- Dear Dana:
Right now I don't mind this being back and forth between you and me.
I know there are a handful of lurkers here, but I hope your post on
the Byzantine Chant board will inspire more folks to post here.
I think at the time Anastasiou wrote his hymnal, women singing in the
choir was still a contentious issue. It still is today in Greece. So,
anyway, I believe the arrangements in his hymnal are for male choir.
However, if you read all of the stuff he wrote at the beginning and
end of the hymnal, Anastasiou indicated that for mixed choirs, women
and men were to double the written parts. He also goes into a long
endorsement of the organ and claims with pride to have introduced it
I had a chuckle over your comment about the "organ apichima."
- --- In firstname.lastname@example.org, "Stan Takis"
>Same here, on all counts. :-)
> Dear Dana:
> Right now I don't mind this being back and forth between you and me.
> I know there are a handful of lurkers here, but I hope your post on
> the Byzantine Chant board will inspire more folks to post here.
I do think that this is a much more appropriate place to discuss the
musical woes of the GOA (as well as other musical aspects of the GOA)
than one of the lists that focuses on specific types of music (such as
> ... if you read all of the stuff he wrote at the beginning andLooking at p. 325, in the back, I see that he had it in mind for the
> end of the hymnal, Anastasiou indicated that for mixed choirs, women
> and men were to double the written parts.
Sopranos and Tenors to double on the upper part in the treble clef,
the "Contralti" and "Baritoni" to double on the lower part in that
clef, and the "first and second Bases" [sic] to sing the two parts on
the bass clef.
Well, this at least would offer additional voices for those 3-note
(and sometimes 4-note) chords that show up in the treble clef ...
(Dana shakes his head, trying to believe his eyes)
> He also goes into a long endorsement of the organ and claims withYes ... he does, and he does.
> pride to have introduced it in America.
> I had a chuckle over your comment about the "organ apichima."Yeah, that goes in the I Kid You Not department.
But what I was getting at, with all that, is that we can grow to

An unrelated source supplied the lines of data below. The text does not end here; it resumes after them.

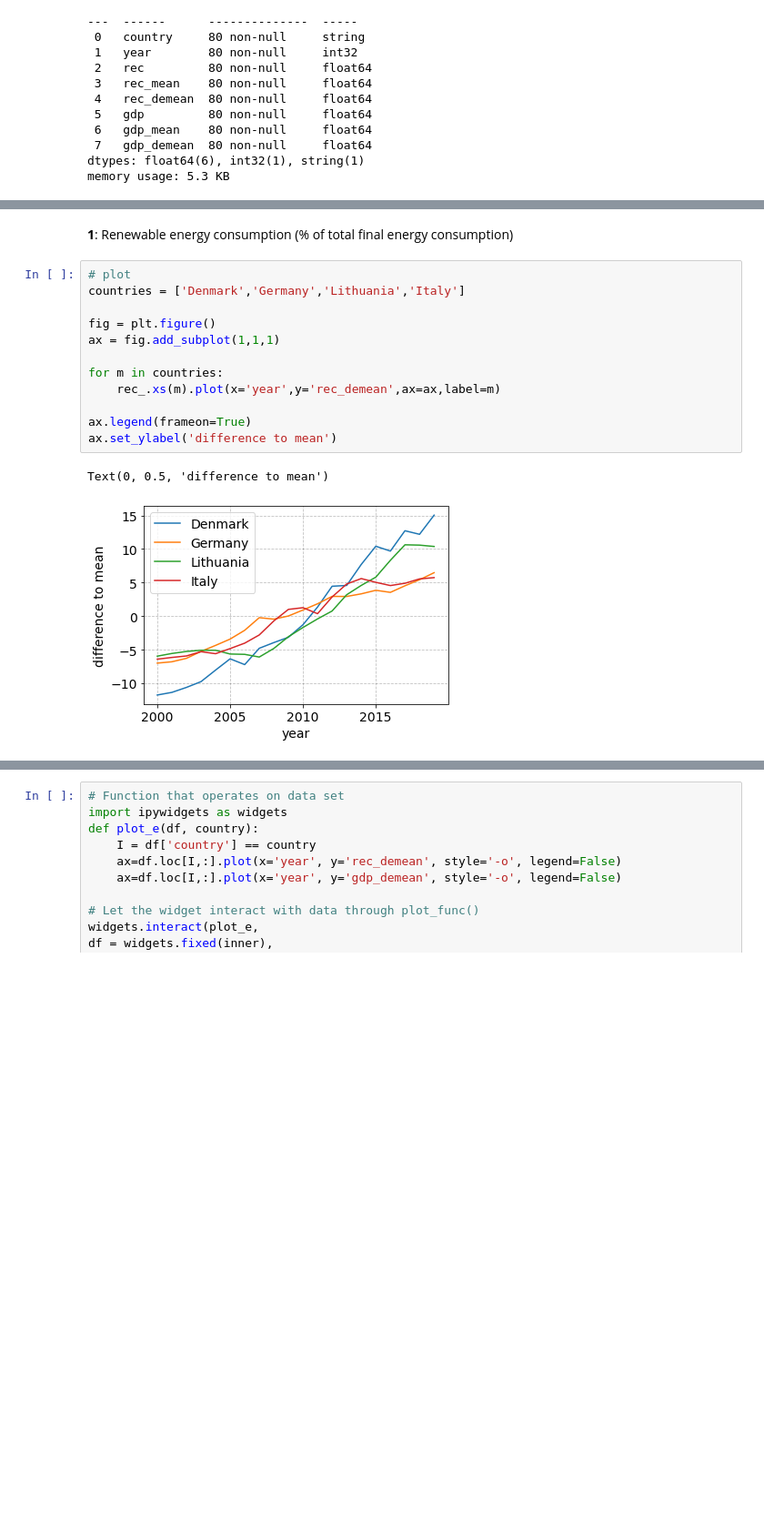
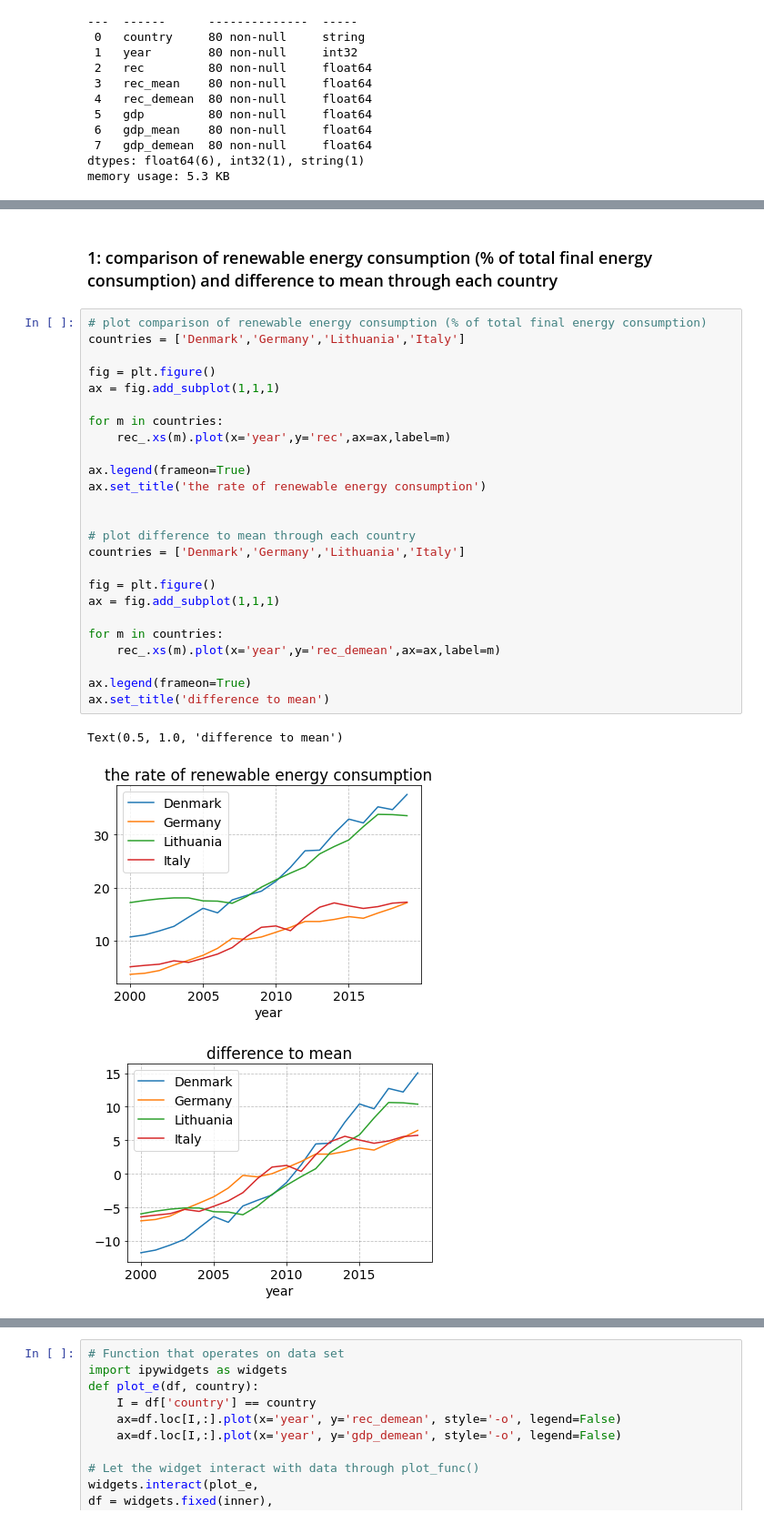
Before and after one commit to NumEconCopenhagen/projects-2023-team-copenhagen, a Jupyter notebook: dataproject/Masa.ipynb, the cells around one changed output, grey strips where cells are left out. Shown: that part at 91% size. Saved outputs shown, nothing was run; the diff lists cells and outputs as text; blank space fills up the shorter version.

```diff
--- a/dataproject/Masa.ipynb
+++ b/dataproject/Masa.ipynb
@@ -239,17 +240,31 @@ memory usage: 5.3 KB
 # %% [markdown]
-**1**: Renewable energy consumption (% of total final energy consumption)
+### 1: comparison of renewable energy consumption (% of total final energy consumption) and difference to mean through each country
 # %%
-# plot
+# plot comparison of renewable energy consumption (% of total final energy consumption)
+countries = ['Denmark','Germany','Lithuania','Italy']
+
+fig = plt.figure()
+ax = fig.add_subplot(1,1,1)
+
+for m in countries:
+    rec_.xs(m).plot(x='year',y='rec',ax=ax,label=m)
+
+ax.legend(frameon=True)
+ax.set_title('the rate of renewable energy consumption')
+
+
+# plot difference to mean through each country
 countries = ['Denmark','Germany','Lithuania','Italy']
 
 fig = plt.figure()
 ax = fig.add_subplot(1,1,1)
 
 for m in countries:
     rec_.xs(m).plot(x='year',y='rec_demean',ax=ax,label=m)
 
 ax.legend(frameon=True)
-ax.set_ylabel('difference to mean')
+ax.set_title('difference to mean')
 # %% [output]
-Text(0, 0.5, 'difference to mean')
+Text(0.5, 1.0, 'difference to mean')
-[figure, old version]
+[figure, new version]
+[figure, added]
```
Also changed, not shown: parts of 23 cells of this notebook, 4 other files.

depend upon the organ, when our choir sings music *that was written to
have organ accompaniment*. If the organ has moving parts while the
choir holds sustained notes ... then when the organ stops playing,

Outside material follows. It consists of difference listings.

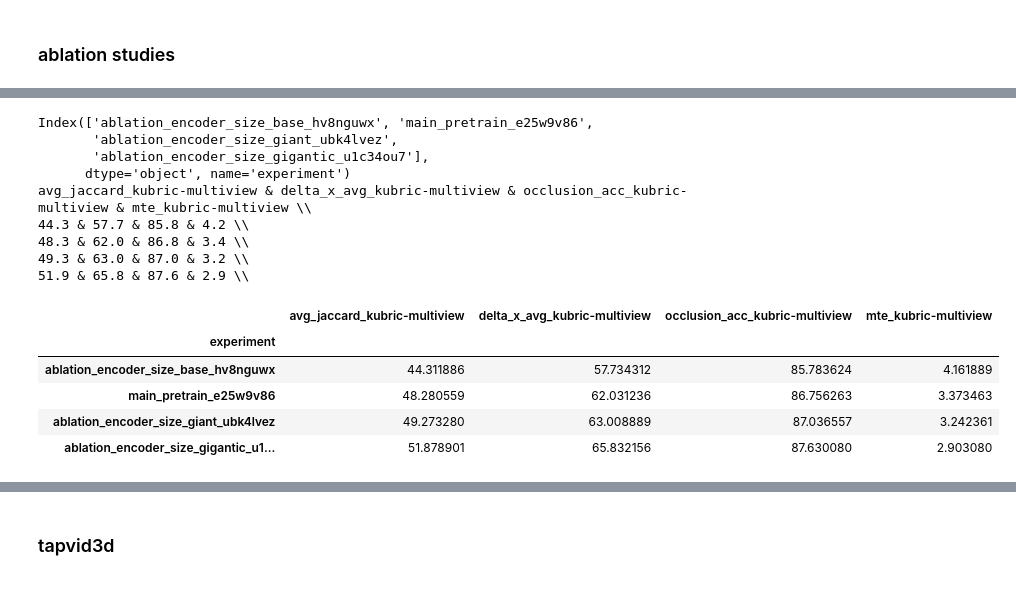
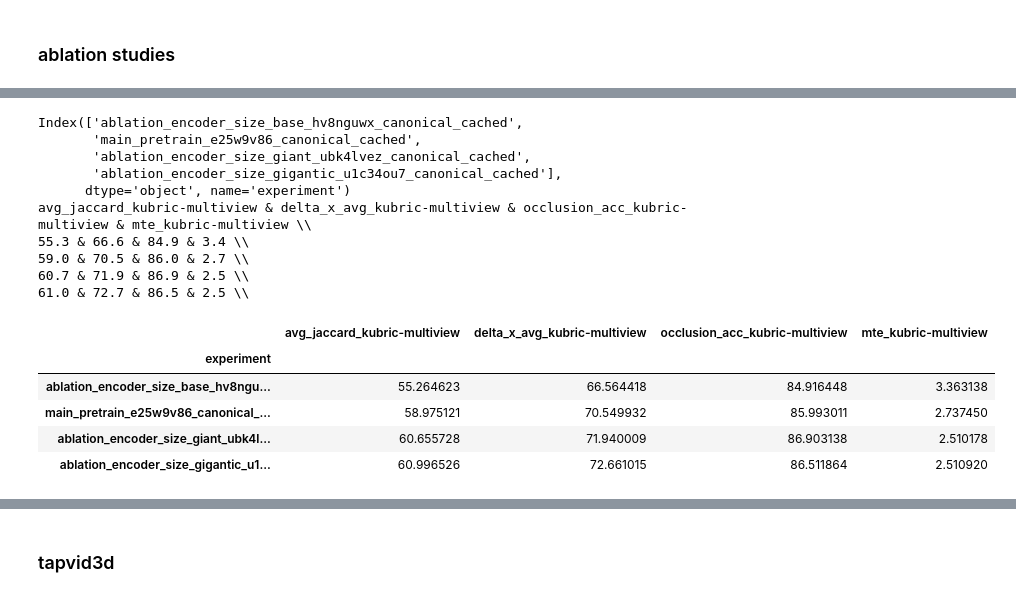
Before and after one commit to AI-HHMI/tracktail-paper, a Jupyter notebook: format_tables_v2.ipynb, the cells around one changed output, grey strips where cells are left out. Drawn from its saved outputs; the diff is of its cells as text; code cells hidden in the pictures.

```diff
--- a/format_tables_v2.ipynb
+++ b/format_tables_v2.ipynb
@@ -179,8 +198,9 @@ def preprocess_mvtracker(run_path, metrics, datasets):
 # %%
 # LOAD 4 CAM DATA
 # load cotracker data
-cotracker_summary_path = '/groups/karashchuk/home/ruppk2/results/paper-final-v2/cotracker-outputs/paper-canonical-cached/combined_summary_metrics.csv'
-cotracker_summary_path_po = '/groups/karashchuk/home/ruppk2/results/paper/cotracker-outputs/paper-4cams/combined_summary_metrics.csv'
+PREFIX = '/groups/karashchuk/home/ruppk2/results/paper-final-v2/'
+cotracker_summary_path = os.path.join(PREFIX, 'cotracker-outputs/paper-canonical-cached/combined_summary_metrics.csv')
+cotracker_summary_path_po = os.path.join(PREFIX, 'cotracker-outputs/paper-po-4cams/combined_summary_metrics.csv')
 cotracker_df = pd.read_csv(cotracker_summary_path)
 cotracker_df_po = pd.read_csv(cotracker_summary_path_po)
 metrics = ['avg_jaccard', 'delta_x_avg', 'occlusion_acc', 'mte']
@@ -191,21 +211,17 @@ cotracker_df_po = preprocess_cotracker(cotracker_summary_path_po, metrics)
 datasets = ['cmupanoptic_3dgs', 'dex_ycb', 'kubric-multiview']
 datasets_po = ['po-animal-sub256-motion', 'point-odyssey-human']
 
-# mvtracker_path_duster = '/groups/karashchuk/home/ruppk2/results/paper-final-v2/mvtracker-outputs/native-canonical-duster-nativeres-vis'
-# mvtracker_path_duster_ani = '/groups/karashchuk/home/ruppk2/results/paper/mvtracker-outputs/po-animal-sub256-motion-4cams-duster'
-# mvtracker_path_duster_hum = '/groups/karashchuk/home/ruppk2/results/paper/mvtracker-outputs/point-odyssey-human-4cams-duster'
-# mvtracker_df_duster = preprocess_mvtracker(mvtracker_path_duster, metrics, datasets)
-# mvtracker_df_duster_ani = preprocess_mvtracker(mvtracker_path_duster_ani, metrics, datasets_po)
-# mvtracker_df_duster_hum = preprocess_mvtracker(mvtracker_path_duster_hum, metrics, datasets_po)
-# mvtracker_df_duster = pd.concat([mvtracker_df_duster, mvtracker_df_duster_ani, mvtracker_df_duster_hum], axis=1)
+mvtracker_path_duster = os.path.join(PREFIX, 'mvtracker-outputs/paper-canonical-cached-duster')
+mvtracker_path_duster_po = os.path.join(PREFIX, 'mvtracker-outputs/paper-po-4cams-duster_0.5')
+mvtracker_df_duster = preprocess_mvtracker_csv(mvtracker_path_duster, metrics, datasets)
+mvtracker_df_duster_po = preprocess_mvtracker_csv(mvtracker_path_duster_po, metrics, datasets_po)
+mvtracker_df_duster = pd.concat([mvtracker_df_duster, mvtracker_df_duster_po], axis=1)
 
-# mvtracker_path_gt = '/groups/karashchuk/home/ruppk2/results/paper-final-v2/mvtracker-outputs/native-canonical-gt-nativeres-vis'
-# mvtracker_path_gt_ani = '/groups/karashchuk/home/ruppk2/results/paper/mvtracker-outputs/po-animal-sub256-motion-4cams-gt'
-# mvtracker_path_gt_hum = '/groups/karashchuk/home/ruppk2/results/paper/mvtracker-outputs/point-odyssey-human-4cams-gt'
-# mvtracker_df_gt = preprocess_mvtracker(mvtracker_path_gt, metrics, datasets)
-# mvtracker_df_gt_ani = preprocess_mvtracker(mvtracker_path_gt_ani, metrics, datasets_po)
-# mvtracker_df_gt_hum = preprocess_mvtracker(mvtracker_path_gt_hum, metrics, datasets_po)
-# mvtracker_df_gt = pd.concat([mvtracker_df_gt, mvtracker_df_gt_ani, mvtracker_df_gt_hum], axis=1)
+mvtracker_path_gt = os.path.join(PREFIX, 'mvtracker-outputs/paper-canonical-cached-gt')
+mvtracker_path_gt_po = os.path.join(PREFIX, 'mvtracker-outputs/paper-po-4cams-gt_0.5')
+mvtracker_df_gt = preprocess_mvtracker_csv(mvtracker_path_gt, metrics, datasets)
+mvtracker_df_gt_po = preprocess_mvtracker_csv(mvtracker_path_gt_po, metrics, datasets_po)
+mvtracker_df_gt = pd.concat([mvtracker_df_gt, mvtracker_df_gt_po], axis=1)
 
 # load posetail data
 # datasets = ['cmupanoptic_3dgs', 'dex_ycb', 'kubric-multiview',
@@ -216,11 +232,7 @@ datasets_po = ['po-animal-sub256-motion', 'point-odyssey-human']
 datasets = ['cmupanoptic_3dgs', 'dex_ycb', 'kubric-multiview',
             'po-animal-sub256-motion', 'point-odyssey-human']
 metrics = ['avg_jaccard', 'delta_x_avg', 'occlusion_acc', 'mte']
-main_prefix = '/groups/karashchuk/home/ruppk2/results/paper/posetail-outputs/'
-main_prefix_final = '/groups/karashchuk/home/ruppk2/results/paper-final-v2/posetail-outputs/'
+main_prefix = '/groups/karashchuk/home/ruppk2/results/paper-final-v2/posetail-outputs/'
 df = preprocess_posetail(main_prefix, metrics, datasets)
-df_final = preprocess_posetail(main_prefix_final, metrics, datasets)
-df_final.index = df_final.index + '_final'
-df = pd.concat([df, df_final])
 # %% [output]
 ['cmupanoptic_3dgs', 'dex_ycb', 'kubric-multiview', 'po-animal-sub256-motion', 'point-odyssey-human']
@@ -430,31 +446,30 @@ avg_jaccard_cmupanoptic_3dgs & delta_x_avg_cmupanoptic_3dgs & occlusion_acc_cmup
 # %%
 # encoder size ablation
-# experiments = ['aib22abs_ablation_encoder_size_base', '2p9of8sk_main_pretrain',
-#               'wu7v94nd_ablation_encoder_size_giant', 'ab3ei96j_ablation_encoder_size_gigantic']
-experiments = ['ablation_encoder_size_base_hv8nguwx', 'main_pretrain_e25w9v86', 'ablation_encoder_size_giant_ubk4lvez', 'ablation_encoder_size_gigantic_u1c34ou7']
+experiments = ['ablation_encoder_size_base_hv8nguwx_canonical_cached', 'main_pretrain_e25w9v86_canonical_cached', 'ablation_encoder_size_giant_ubk4lvez_canonical_cached', 'ablation_encoder_size_gigantic_u1c34ou7_canonical_cached']
 datasets = ['kubric-multiview']
 metrics = ['avg_jaccard', 'delta_x_avg', 'occlusion_acc', 'mte']
 
 cols = [f'{metric}_{dataset}' for dataset in datasets for metric in metrics]
 sub_df = df.loc[experiments, cols]
 df_to_latex(sub_df, decimals = 1, include_header = True)
 sub_df
 # %% [output]
-Index(['ablation_encoder_size_base_hv8nguwx', 'main_pretrain_e25w9v86',
-       'ablation_encoder_size_giant_ubk4lvez',
-       'ablation_encoder_size_gigantic_u1c34ou7'],
+Index(['ablation_encoder_size_base_hv8nguwx_canonical_cached',
+       'main_pretrain_e25w9v86_canonical_cached',
+       'ablation_encoder_size_giant_ubk4lvez_canonical_cached',
+       'ablation_encoder_size_gigantic_u1c34ou7_canonical_cached'],
       dtype='object', name='experiment')
 avg_jaccard_kubric-multiview & delta_x_avg_kubric-multiview & occlusion_acc_kubric-multiview & mte_kubric-multiview \\
-44.3 & 57.7 & 85.8 & 4.2 \\
-48.3 & 62.0 & 86.8 & 3.4 \\
-49.3 & 63.0 & 87.0 & 3.2 \\
-51.9 & 65.8 & 87.6 & 2.9 \\
+55.3 & 66.6 & 84.9 & 3.4 \\
+59.0 & 70.5 & 86.0 & 2.7 \\
+60.7 & 71.9 & 86.9 & 2.5 \\
+61.0 & 72.7 & 86.5 & 2.5 \\
 |  | avg_jaccard_kubric-multiview | delta_x_avg_kubric-multiview | occlusion_acc_kubric-multiview | mte_kubric-multiview |
 | experiment |  |  |  |  |
-| ablation_encoder_size_base_hv8nguwx | 44.311886 | 57.734312 | 85.783624 | 4.161889 |
-| main_pretrain_e25w9v86 | 48.280559 | 62.031236 | 86.756263 | 3.373463 |
-| ablation_encoder_size_giant_ubk4lvez | 49.273280 | 63.008889 | 87.036557 | 3.242361 |
-| ablation_encoder_size_gigantic_u1... | 51.878901 | 65.832156 | 87.630080 | 2.903080 |
+| ablation_encoder_size_base_hv8ngu... | 55.264623 | 66.564418 | 84.916448 | 3.363138 |
+| main_pretrain_e25w9v86_canonical_... | 58.975121 | 70.549932 | 85.993011 | 2.737450 |
+| ablation_encoder_size_giant_ubk4l... | 60.655728 | 71.940009 | 86.903138 | 2.510178 |
+| ablation_encoder_size_gigantic_u1... | 60.996526 | 72.661015 | 86.511864 | 2.510920 |
 # %%
 # latent dim ablation
 # experiments = ['hxgceji7_ablation_latent_dim_256', '2p9of8sk_main_pretrain', 'c8a16qaw_ablation_latent_dim_1024']
```
Also changed, not shown: parts of 10 cells of this notebook, 3 other files.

something will feel "missing".
I have only just noticed this -- just a few days ago, in my parish
choir where we stopped using the organ a couple of years ago. No one
seriously misses the organ, perhaps because we *can* double (most of)
the organ's music. For us, it's not a serious loss.
I don't have a wide acquaintance with today's GOA organ-and-choir
repertoire; I really know little more than my own choir's repertoire,
and I have only a nodding acquaintence with other composers and
compositions. But it struck me that this was a situation that
composers *could* paint their music into (dependence upon the organ).
I wonder whether any others (other composers than Anastasiou, whom we
have already discussed) have?
- Dear Dana:
We stopped using the organ in our parish (Flint) last year. The choir
couldn't sing in tune with it, oddly enough. Now we get the pitch
from Father Stavros's chant and adjust to it. We do a simple liturgy
that Nancy and I put together that is a combination of Sakallerides-
style 3-part harmony in the 2nd Tone hymns and the Communion hymn
(this was my contribution and it was because the choir couldn't
handle 2nd Tone), and the rest of it is Byzantine Chant, mostly
Plagal Fourth, First, and Plagal First (Nancy's contribution.)
I don't miss the organ at all, and I thought there for a moment that
the choir didn't either, until this past Christmas when we sang a few
Christmas Carols for the kid's pageant and Nancy accompanied on the
organ. A couple of choir members got nostalgic for the old days and
wondered aloud if we could go back to accompanying the liturgy with
That won't happen, but, hey, our organ is a Baldwin classical organ
and it sounds nice.